We in KARAPATAN, SELDA, Desaparecidos, Tanggol Bayi, Hustisya and EMJP are appealing to all concerned citizens in the Philippines and abroad for relief goods (food, clothes, blankets, medicines) and cash support for needed relief for our brethren, most especially the women and children, affected by rains and floods in Sampaloc, Manila; Tatalon, Quezon City; Dagat-dagatan, Caloocan; and many other affected areas in the National Capital Region, Southern Tagalog and Central Luzon.
You can drop off your donations to Karapatan National Office, Erythrina Building, #Maaralin cor. Matatag Streets, Central District, Quezon City. Please contact anyone of the following – Tinay Palabay (0917-5003879), Lui Tumlos (0917-8299202), or Girlie Padilla (0908-8941870).
For cash or check contributions, please inform us so we can send the details to facilitate the donations.

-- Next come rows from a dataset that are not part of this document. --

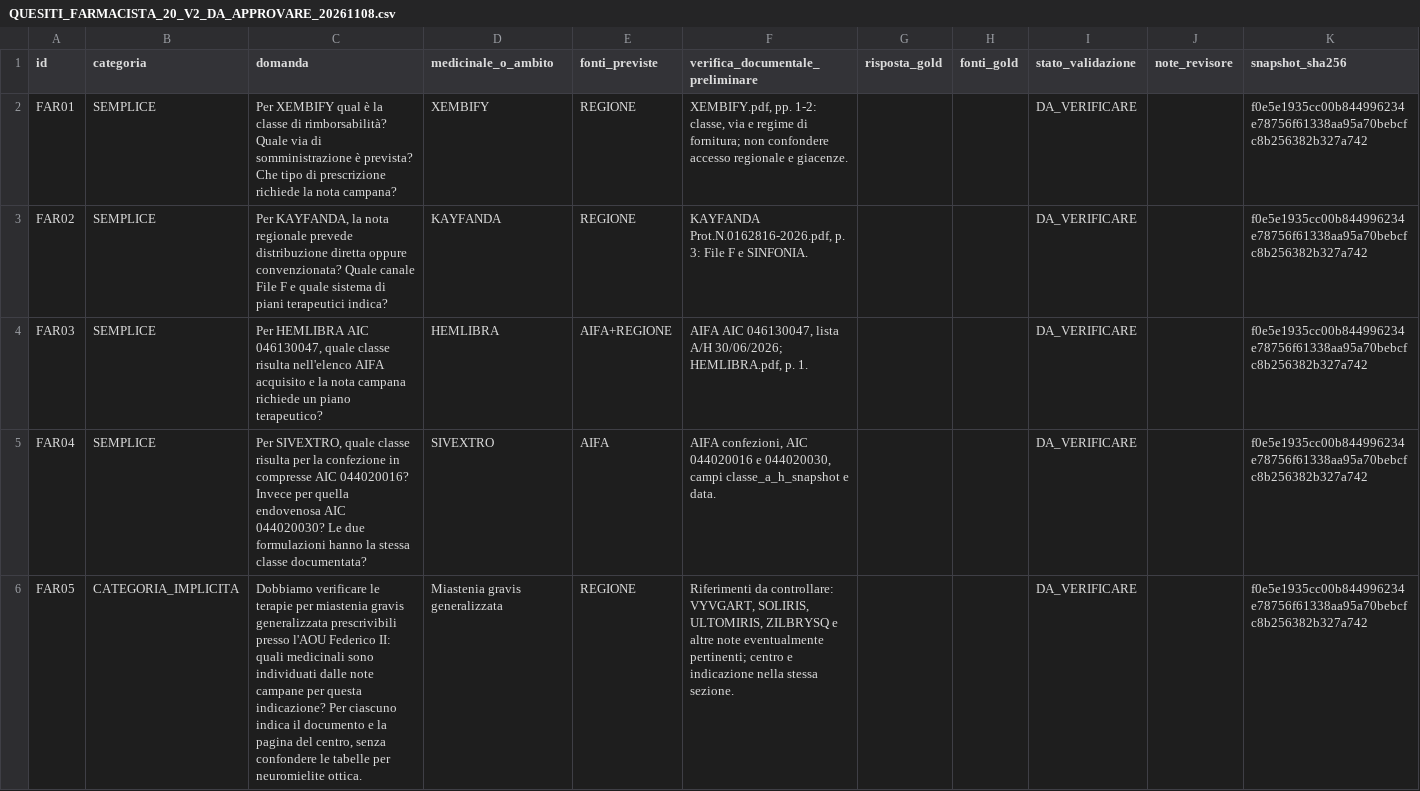
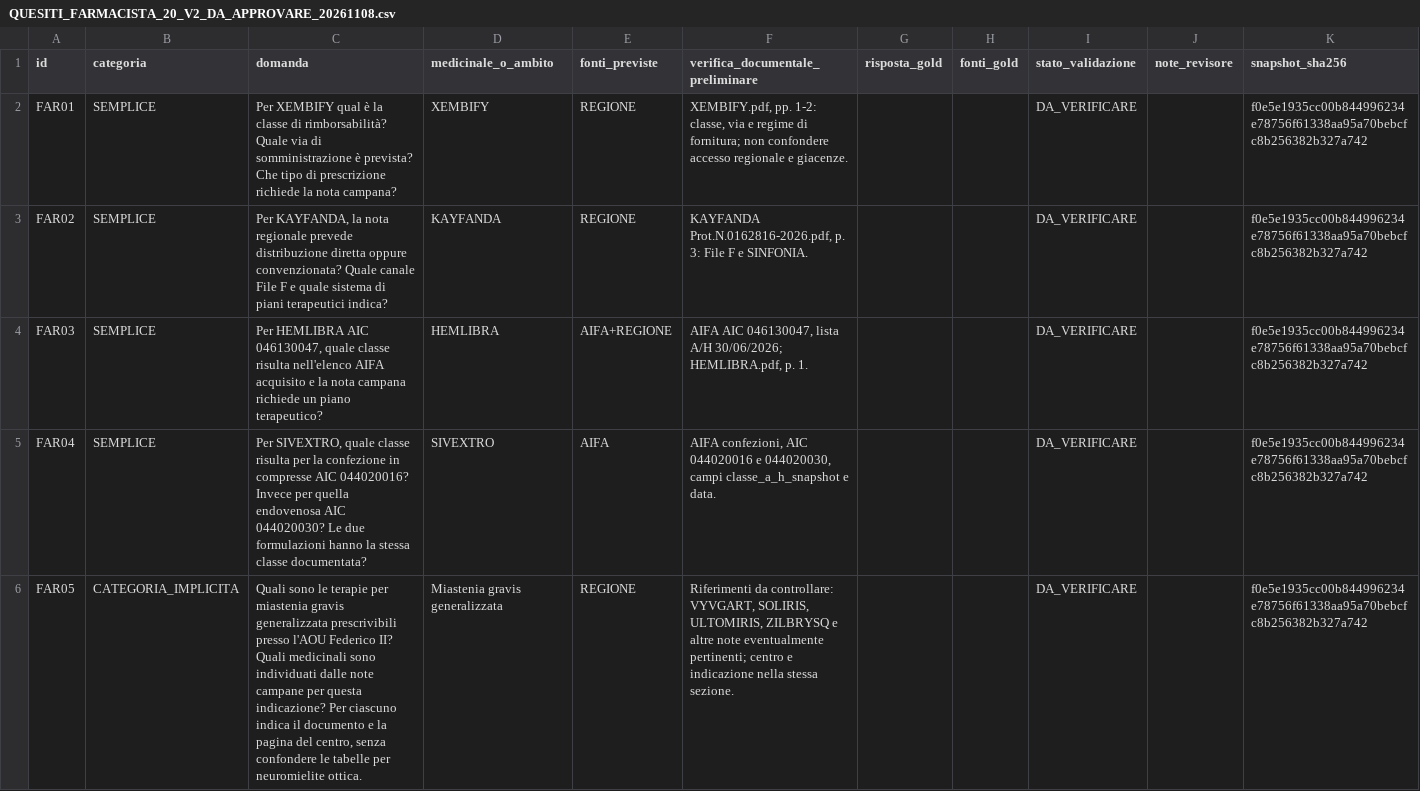
Before and after one commit to MarcoFabozzi/farmaquery, a CSV file: tesi/QUESITI_FARMACISTA_20_V2_DA_APPROVARE_20261108.csv, drawn as a sheet; only a part is shown; the diff covers the shown part only; the diff names each change by its address in the sheet, - before the commit and + after, or states it on an @@ line.

Commit message:
Tesi: domande 5–8 approvate nella formulazione scelta
* tesi: approva formulazioni FAR05–FAR08 nella categoria implicita

* tesi: approva formulazioni FAR05–FAR08 nella categoria implicita

```diff
--- a/tesi/QUESITI_FARMACISTA_20_V2_DA_APPROVARE_20261108.csv
+++ b/tesi/QUESITI_FARMACISTA_20_V2_DA_APPROVARE_20261108.csv
-C6 (domanda): Dobbiamo verificare le terapie per miastenia gravis generalizzata prescrivibili presso l'AOU Federico II: quali medicinali sono…
+C6 (domanda): Quali sono le terapie per miastenia gravis generalizzata prescrivibili presso l'AOU Federico II? Quali medicinali sono…
```
Also changed, not shown: 1 edited cell elsewhere in this file, 1 other file.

Thank you very much and our best regards.
Marie Hilao Enriquez Chairperson
ALBANY, New York—New York courts have dismissed the claim by victims of Philippine dictator Ferdinand Marcos for more than $35 million from a US brokerage account, citing the competing claim by the Philippine government upheld by its own highest court.
The Court of Appeals, New York’s highest judicial body, says the state’s courts for now “should not intercede” in a case that remains within the province of Philippine national sovereignty.
If the assets belong to that country’s people, also victimized by the Marcos regime that was overthrown in 1986, the court says the assets should be returned.
Marcos was sued in the US federal court in Hawaii, where he fled, on behalf of some 10,000 victims of arrest, torture and execution. The plaintiffs obtained a nearly $2-billion judgment after he died and now seek related assets.
Marie Hilao-Enriquez, chairperson of Selda (Samahan ng Ex-Detainees Laban sa Detensyon at Aresto), an organization of former political prisoners, said in Manila that the decision was “disheartening for the victims.”
Proves Marcoses stole
“At the same time, I’m also happy because that proves that the Marcoses stole money from the people, and that should be returned to the Filipino people. In effect, the court ruled in favor of the Philippine government,” she said by phone.
“The problem is, it might be stolen again if it’s returned to the people,” Enriquez said, recalling that part of the $386-million ($630 million in 2004) “Marcos loot,” which the Swiss Supreme Court ordered transferred to the Philippines in 1997, was used in the 2004 “fertilizer fund scam.”
Enriquez, daughter of one of the original plaintiffs in the class suit filed against the Marcos family, said lawyer Robert Swift made the claim for the victims to fund the $2-billion judgment.
Selda filed a class action suit for 10,000 victims before the US Federal District Court System on April 7, 1986. The court ruled against the Marcos family on Sept. 22, 1992, finding the dictator guilty of crimes against humanity. The court ordered the Marcos family to pay exemplary damages of $1.9 billion and later, compensatory damages of $776 million to the victims.
Loretta Ann Rosales, chairperson of the Commission on Human Rights, said in a text message: “I feel rather sad that a historical judgment won for victims of martial law—the first court to declare Marcos guilty of human rights violations—should be resisted by pure legal arguments, blind to the spirit of the historical judgment: compensate those who fought for the freedom we enjoy today. It’s a sad day.” Reports from AP and TJ Burgonio in Manila